Efficient Analysis with correlated subquires


Many developers think that correlated subquires are not efficient.
The correct answer starts with "It depends on...".
Sometimes we can achieve the same efficient perfomance
what we can do with inline views.
Let's see the following example:
(Who earns more then his/her departments's average salary?)

SELECT  e.last_name, e.department_id, e.salary  FROM employees e WHERE e.salary> (SELECT AVG(salary) FROM employees where department_id=e.department_id );

SQL_ID  3jr7194pfhh3s, child number 0
-------------------------------------
select  e.last_name, e.department_id, e.salary  from employees e where
e.salary> (select avg(salary) from employees where
department_id=e.department_id )
Plan hash value: 2167610409
----------------------------------------------------------------------------------
| Id  | Operation            | Name      | Rows  | Bytes | Cost (%CPU)| Time     |
----------------------------------------------------------------------------------
|   0 | SELECT STATEMENT     |           |       |       |     8 (100)|          |
|*  1 |  HASH JOIN           |           |     5 |   190 |     8  (25)| 00:00:01 |
|   2 |   VIEW               | VW_SQ_1   |    11 |   286 |     4  (25)| 00:00:01 |
|   3 |    HASH GROUP BY     |           |    11 |    77 |     4  (25)| 00:00:01 |
|   4 |     TABLE ACCESS FULL| EMPLOYEES |   107 |   749 |     3   (0)| 00:00:01 |
|   5 |   TABLE ACCESS FULL  | EMPLOYEES |   107 |  1284 |     3   (0)| 00:00:01 |
----------------------------------------------------------------------------------
Predicate Information (identified by operation id):
---------------------------------------------------
1 - access("ITEM_1"="E"."DEPARTMENT_ID")
filter("E"."SALARY">"AVG(SALARY)")
====================================================================================================
We can try with inline view:

SELECT e.last_name, e.department_id, e.salary ,d.average FROM employees e, (SELECT department_id,AVG(salary) average FROM employeesGROUP BY department_id ) d WHERE e.department_id=d.department_id AND e.salary>d.average;

SQL_ID  b77bmkd7rn84h, child number 0
-------------------------------------
select e.last_name, e.department_id, e.salary ,d.average from employees
e,(select department_id,avg(salary) average from employees group by
department_id ) d where e.department_id=d.department_id and
e.salary>d.average
Plan hash value: 2695105989
----------------------------------------------------------------------------------
| Id  | Operation            | Name      | Rows  | Bytes | Cost (%CPU)| Time     |
----------------------------------------------------------------------------------
|   0 | SELECT STATEMENT     |           |       |       |     8 (100)|          |
|*  1 |  HASH JOIN           |           |     5 |   190 |     8  (25)| 00:00:01 |
|   2 |   VIEW               |           |    11 |   286 |     4  (25)| 00:00:01 |
|   3 |    HASH GROUP BY     |           |    11 |    55 |     4  (25)| 00:00:01 |
|   4 |     TABLE ACCESS FULL| EMPLOYEES |   107 |   535 |     3   (0)| 00:00:01 |
|   5 |   TABLE ACCESS FULL  | EMPLOYEES |   107 |  1284 |     3   (0)| 00:00:01 |
----------------------------------------------------------------------------------
Predicate Information (identified by operation id):
---------------------------------------------------
1 - access("E"."DEPARTMENT_ID"="D"."DEPARTMENT_ID")
filter("E"."SALARY">"D"."AVERAGE")
====================================================================================================
As we can see the result and execution plans are identical!
Just the name of the temporary views are different.
We can realize that Oracle - sometimes - rewrite our SELECT statement achieving the same result,
but with better performance
Advertisements

Leave a Reply

Fill in your details below or click an icon to log in:

WordPress.com Logo

You are commenting using your WordPress.com account.
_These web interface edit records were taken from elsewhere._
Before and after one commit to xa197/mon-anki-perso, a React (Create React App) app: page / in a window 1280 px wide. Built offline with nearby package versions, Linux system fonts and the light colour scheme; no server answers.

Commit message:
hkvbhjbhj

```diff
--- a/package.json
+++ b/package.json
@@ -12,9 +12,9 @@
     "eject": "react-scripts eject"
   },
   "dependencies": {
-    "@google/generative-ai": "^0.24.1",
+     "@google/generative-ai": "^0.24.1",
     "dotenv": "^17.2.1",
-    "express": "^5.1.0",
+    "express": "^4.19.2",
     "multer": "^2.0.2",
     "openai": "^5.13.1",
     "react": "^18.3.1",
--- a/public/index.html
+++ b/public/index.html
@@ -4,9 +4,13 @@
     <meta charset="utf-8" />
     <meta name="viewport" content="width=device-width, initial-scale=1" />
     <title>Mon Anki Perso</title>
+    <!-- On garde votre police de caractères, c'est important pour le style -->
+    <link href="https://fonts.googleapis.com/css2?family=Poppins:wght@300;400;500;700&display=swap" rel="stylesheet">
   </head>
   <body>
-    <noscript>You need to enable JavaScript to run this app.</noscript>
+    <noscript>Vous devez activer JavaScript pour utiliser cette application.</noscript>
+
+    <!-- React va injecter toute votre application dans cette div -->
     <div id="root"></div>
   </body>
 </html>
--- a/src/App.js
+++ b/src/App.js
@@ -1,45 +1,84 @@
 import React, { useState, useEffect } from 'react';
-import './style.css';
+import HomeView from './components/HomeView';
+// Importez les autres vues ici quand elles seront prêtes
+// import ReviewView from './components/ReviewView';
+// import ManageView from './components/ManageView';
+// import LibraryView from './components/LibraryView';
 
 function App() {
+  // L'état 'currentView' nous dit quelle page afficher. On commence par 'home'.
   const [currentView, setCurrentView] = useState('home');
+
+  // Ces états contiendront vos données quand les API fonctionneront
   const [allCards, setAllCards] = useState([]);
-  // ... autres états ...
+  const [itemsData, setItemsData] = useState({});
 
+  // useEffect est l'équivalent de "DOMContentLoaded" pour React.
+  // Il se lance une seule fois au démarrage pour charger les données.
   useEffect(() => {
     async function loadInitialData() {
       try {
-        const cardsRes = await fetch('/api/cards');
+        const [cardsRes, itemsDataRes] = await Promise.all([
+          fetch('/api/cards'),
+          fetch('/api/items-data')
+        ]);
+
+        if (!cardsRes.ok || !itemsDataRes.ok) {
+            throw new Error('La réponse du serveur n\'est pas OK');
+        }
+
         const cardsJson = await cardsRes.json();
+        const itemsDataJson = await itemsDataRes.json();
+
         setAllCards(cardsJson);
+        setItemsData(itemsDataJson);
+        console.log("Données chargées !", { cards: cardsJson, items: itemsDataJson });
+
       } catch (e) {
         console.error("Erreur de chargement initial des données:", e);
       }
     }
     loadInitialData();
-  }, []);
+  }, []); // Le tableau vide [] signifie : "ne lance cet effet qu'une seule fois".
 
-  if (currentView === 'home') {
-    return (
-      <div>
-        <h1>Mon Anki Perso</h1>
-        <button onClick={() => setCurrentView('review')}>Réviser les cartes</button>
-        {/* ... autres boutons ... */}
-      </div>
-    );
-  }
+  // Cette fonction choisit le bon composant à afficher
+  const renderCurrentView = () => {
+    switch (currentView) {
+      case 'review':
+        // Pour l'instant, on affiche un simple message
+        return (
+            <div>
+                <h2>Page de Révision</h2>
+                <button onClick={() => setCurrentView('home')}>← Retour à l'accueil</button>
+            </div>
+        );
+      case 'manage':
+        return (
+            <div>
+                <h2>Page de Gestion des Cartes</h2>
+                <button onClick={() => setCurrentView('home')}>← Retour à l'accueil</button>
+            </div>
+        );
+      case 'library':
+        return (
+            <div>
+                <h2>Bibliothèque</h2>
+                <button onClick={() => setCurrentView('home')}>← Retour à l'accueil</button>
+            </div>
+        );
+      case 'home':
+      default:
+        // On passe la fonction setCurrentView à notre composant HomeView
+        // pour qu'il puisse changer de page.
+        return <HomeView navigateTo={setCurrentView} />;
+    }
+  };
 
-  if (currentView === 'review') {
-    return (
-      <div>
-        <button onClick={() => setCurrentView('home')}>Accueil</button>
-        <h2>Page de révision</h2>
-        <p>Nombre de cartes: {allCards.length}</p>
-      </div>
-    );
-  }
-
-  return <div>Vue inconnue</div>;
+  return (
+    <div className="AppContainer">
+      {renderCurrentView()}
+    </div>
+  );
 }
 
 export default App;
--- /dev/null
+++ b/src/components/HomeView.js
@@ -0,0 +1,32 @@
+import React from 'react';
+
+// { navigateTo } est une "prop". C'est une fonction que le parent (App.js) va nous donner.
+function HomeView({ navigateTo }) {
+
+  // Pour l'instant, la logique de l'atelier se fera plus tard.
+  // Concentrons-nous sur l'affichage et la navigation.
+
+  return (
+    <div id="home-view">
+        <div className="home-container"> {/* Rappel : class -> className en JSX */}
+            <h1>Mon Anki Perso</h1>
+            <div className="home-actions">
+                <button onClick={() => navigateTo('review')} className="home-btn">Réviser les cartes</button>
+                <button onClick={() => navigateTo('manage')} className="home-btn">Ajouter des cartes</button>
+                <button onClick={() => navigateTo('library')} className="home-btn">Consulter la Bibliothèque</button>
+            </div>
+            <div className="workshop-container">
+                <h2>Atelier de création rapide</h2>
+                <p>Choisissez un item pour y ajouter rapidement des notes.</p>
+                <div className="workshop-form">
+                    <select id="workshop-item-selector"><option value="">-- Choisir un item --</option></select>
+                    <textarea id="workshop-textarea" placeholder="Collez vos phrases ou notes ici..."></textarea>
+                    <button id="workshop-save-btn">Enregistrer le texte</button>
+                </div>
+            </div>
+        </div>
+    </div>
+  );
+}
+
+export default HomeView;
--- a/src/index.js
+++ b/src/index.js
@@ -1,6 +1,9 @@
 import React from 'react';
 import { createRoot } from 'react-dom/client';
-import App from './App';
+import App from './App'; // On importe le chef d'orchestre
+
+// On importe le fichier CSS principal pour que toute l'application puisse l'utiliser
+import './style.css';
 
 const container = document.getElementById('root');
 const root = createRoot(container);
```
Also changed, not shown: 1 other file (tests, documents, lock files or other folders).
Log Out / Change )

Twitter picture

You are commenting using your Twitter account. Log Out / Change )

Facebook photo

You are commenting using your Facebook account. Log Out / Change )

Google+ photo

You are commenting using your Google+ account. Log Out / Change )

Connecting to %s


%d bloggers like this: